From the Pastor’s Desk.

In John’s Gospel, Jesus’ multiplication of the loaves and the fish is presented as a sign of his authority and divinity. In many important ways, John’s Gospel uses the miracle of the multiplication of the loaves and fish to teach about the Eucharist. Like the Last Supper, this miracle is said to have occurred near the time of the Jewish feast of Passover. John’s description of this event also anticipates the Messianic banquet of heaven, as the crowd reclines and all hungers are satisfied with abundance. Our word Eucharist is taken from the Greek language and describes an action: “to give thanks.” In the Eucharist, we are fed by Jesus himself, and we are sent to serve others.

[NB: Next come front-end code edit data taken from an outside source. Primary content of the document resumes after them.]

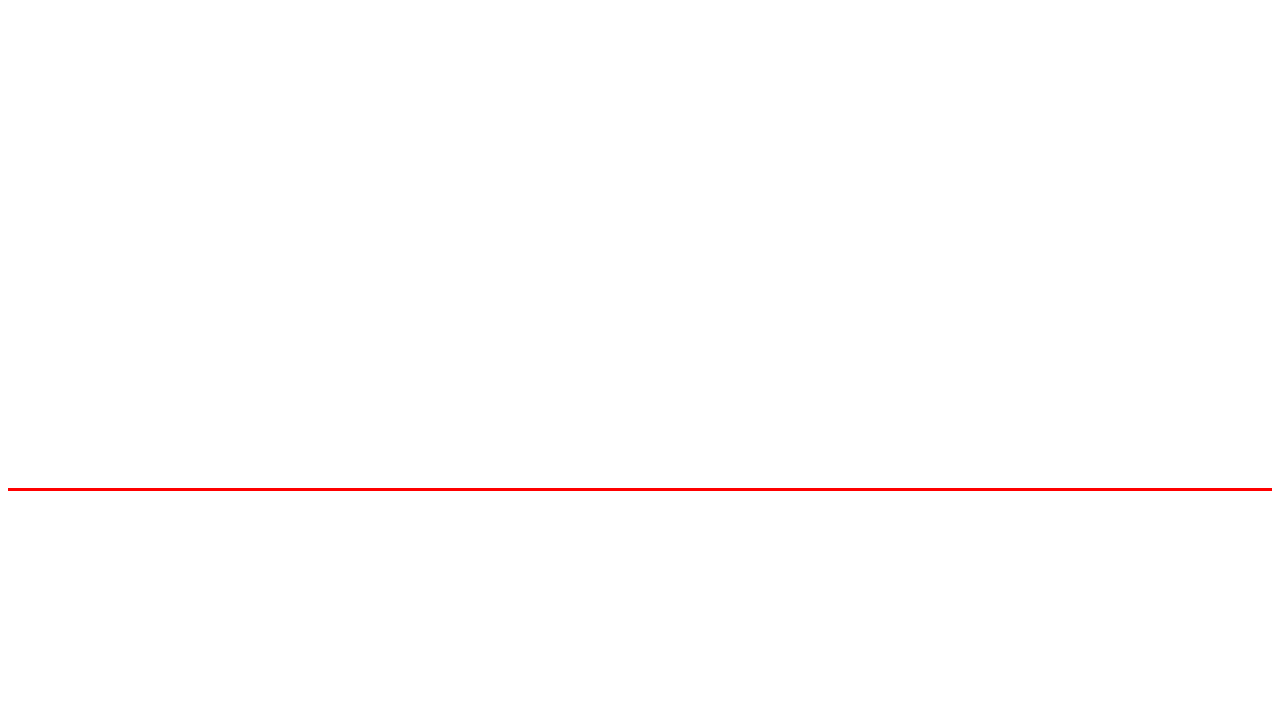
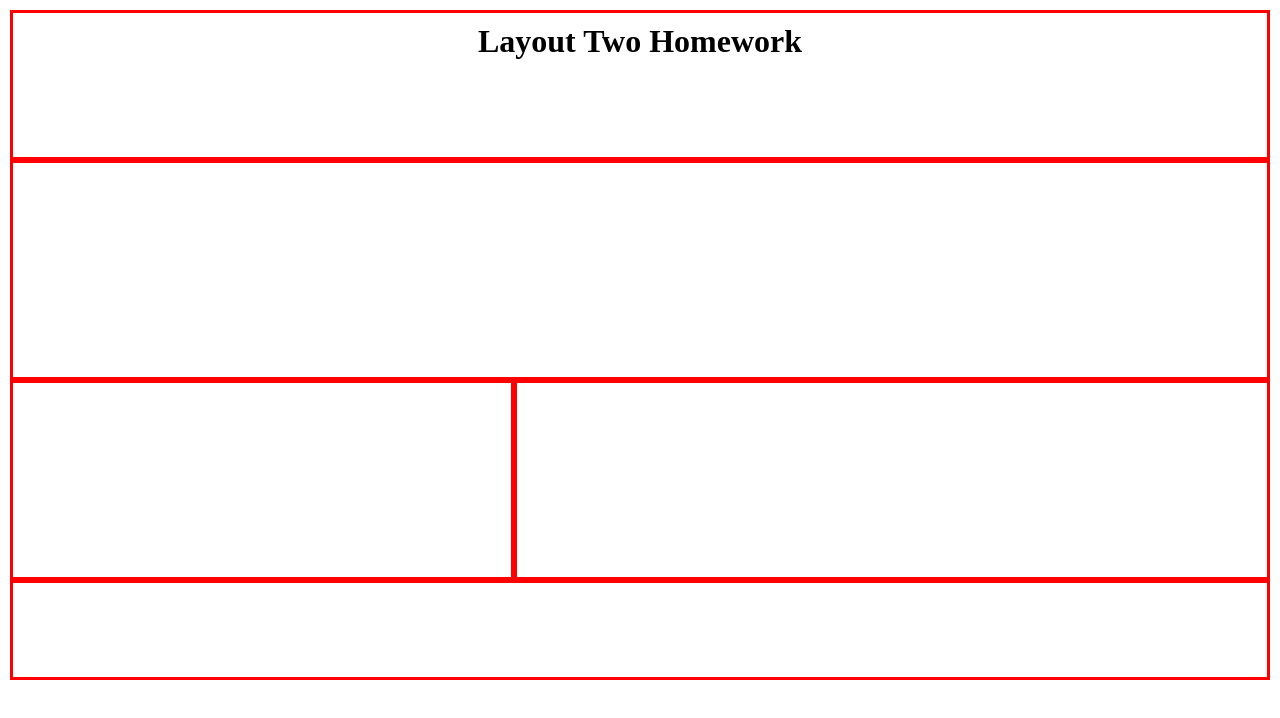
Before and after one commit to vincitamor/layoutTwoHw, a plain HTML site: page index.html in a window 1280 px wide. Shown: the top 718 px of the page. Drawn offline with Linux system fonts and the light colour scheme.

Commit message:
added heading

```diff
--- a/index.html
+++ b/index.html
@@ -7,15 +7,9 @@
         <link rel="stylesheet" href="main.css">
     </head>
     <body>
-        <section class="sectionContainer">
-            <article class="firstArticle">
-            </article>
-            <article class="secondArticle">
-            </article>
-            <article class="floatedNumeOne">
-            </article>
-            <article class="floatedNumTwo">
-            </article>
-        </section>
+        <header class="beginHere"><h1 class="hw">Layout Two Homework</h1></header>
+        <section class="numOne"></section>
+        <section class="numTwo"></section>
+        <section class="numThree"></section>
         <footer class="theEnd">
         </footer>
--- a/main.css
+++ b/main.css
@@ -1,7 +1,33 @@
-.sectionContainer {
-    height: 100rem;
+* {
+    box-sizing: border-box;
+    margin: 0;
+    padding: 5px;
 }
-.firstArticle {
-    height: 30%;
-    border-bottom: 3px solid red;
+.beginHere {
+    height: 150px;
+    border: 3px solid red;
 }
+.numOne {
+    height: 220px;
+    border: 3px solid red;
+}
+.numTwo,
+.numThree {
+    height: 200px;
+    float: left;
+    border: 3px solid red;
+}
+.numTwo {
+    width: 40%;
+}
+.numThree {
+    width: 60%;
+}
+.theEnd {
+    clear: both;
+    height: 100px;
+    border: 3px solid red;
+}
+.hw {
+    text-align: center;
+}
```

John’s Gospel notes the detail that the bread blessed and shared with the crowd are barley loaves. This is the food of the poor. It reminds us that God feeds and nourishes us, fulfilling our physical needs as well as our spiritual ones. In the Eucharist, we are sent to serve the poorest among us. In the offertory at Mass, we present the fruits of our labors, represented by bread and wine. These gifts, given to us first by God as grain and fruit, are returned to God in our offering of thanksgiving. God in turn transforms our gifts, making this bread and wine the very Body and Blood of Jesus.